WHAT YOU ARE ASKED TO DO: Please count how many lines of the data include the word "False". Give only that number in reply.

##### DATA SHOWN

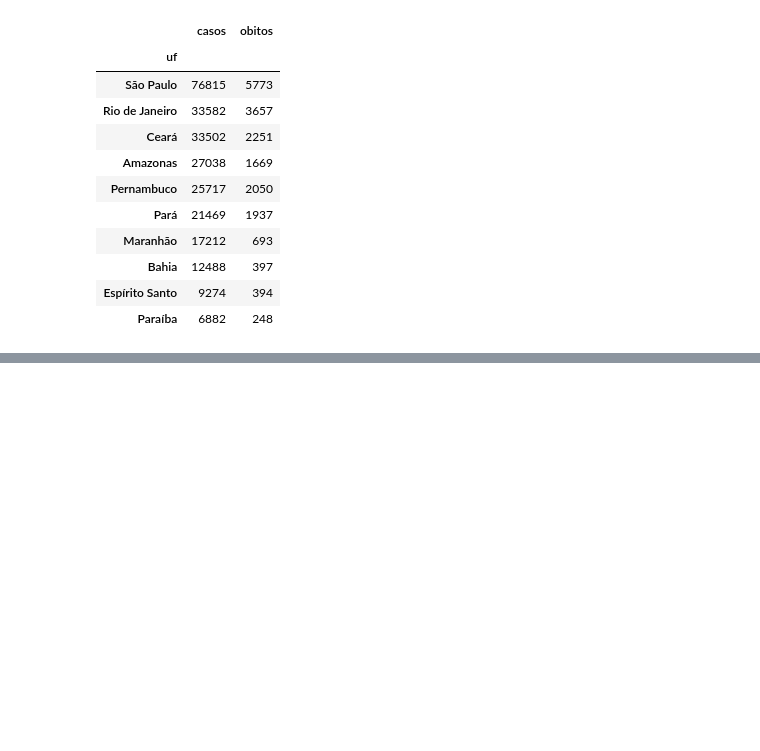
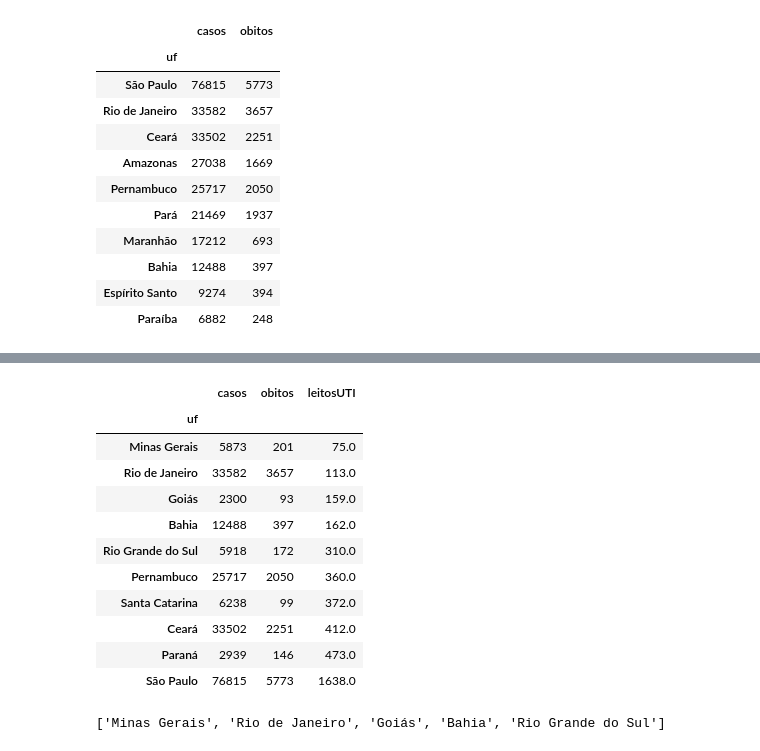
Before and after one commit to kenzosakiyama/corona_virus_brasil, a Jupyter notebook: notebooks/regioes_de_risco.ipynb, the cells around one changed output, grey strips where cells are left out. Drawn from its saved outputs; the diff is of its cells as text; code cells hidden in the pictures; blank space fills up the shorter version.

```diff
--- a/notebooks/regioes_de_risco.ipynb
+++ b/notebooks/regioes_de_risco.ipynb
@@ -40,7 +50,7 @@ Index(['Vacinas distribuidas - influenza', 'Vacinas aplicadas - influenza ',
 # %%
 data_df = covid_df.join(censo_df)
 data_df = data_df.join(economia_df)
-data_df = data_df.join(idade_df, lsuffix="a")
+data_df = data_df.join(idade_df)
 data_df = data_df.join(saude_df)
 # %%
 data_df
@@ -136,3 +146,6 @@ correlation_df["obitosCor"].plot.bar(rot=45)
+# %%
+TOPP = 10
+TOPK = 5
 # %%
 data_df[["casos", "obitos"]].sort_values(by="casos", ascending=False).head(10)
 # %% [output]
@@ -149,4 +162,5 @@ data_df[["casos", "obitos"]].sort_values(by="casos", ascending=False).head(10)
 | Espírito Santo | 9274 | 394 |
 | Paraíba | 6882 | 248 |
 # %%
-data_df.sort_values(by=["urbana", "total", "A15", "A18", "PEA"], ascending=False).head(10)
+pop_urbana_df = data_df.sort_values(by=["urbana"], ascending=False).head(TOPP)
+mais_populosos = pop_urbana_df.index.to_list()
@@ -188,0 +180,20 @@ saude_df.sort_values(by="cloroquina", ascending=False)
+# %%
+com_menos_leitos = pop_urbana_df.sort_values(by="leitosUTI").head(TOPK).index.to_list()
+pop_urbana_df[["casos", "obitos", "leitosUTI"]].sort_values(by="leitosUTI")
+# %% [output]
+|  | casos | obitos | leitosUTI |
+| uf |  |  |  |
+| Minas Gerais | 5873 | 201 | 75.0 |
+| Rio de Janeiro | 33582 | 3657 | 113.0 |
+| Goiás | 2300 | 93 | 159.0 |
+| Bahia | 12488 | 397 | 162.0 |
+| Rio Grande do Sul | 5918 | 172 | 310.0 |
+| Pernambuco | 25717 | 2050 | 360.0 |
+| Santa Catarina | 6238 | 99 | 372.0 |
+| Ceará | 33502 | 2251 | 412.0 |
+| Paraná | 2939 | 146 | 473.0 |
+| São Paulo | 76815 | 5773 | 1638.0 |
+# %%
+com_menos_leitos
+# %% [output]
+['Minas Gerais', 'Rio de Janeiro', 'Goiás', 'Bahia', 'Rio Grande do Sul']
```
Also changed, not shown: parts of 14 cells of this notebook.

##########

ANSWER BOX: 5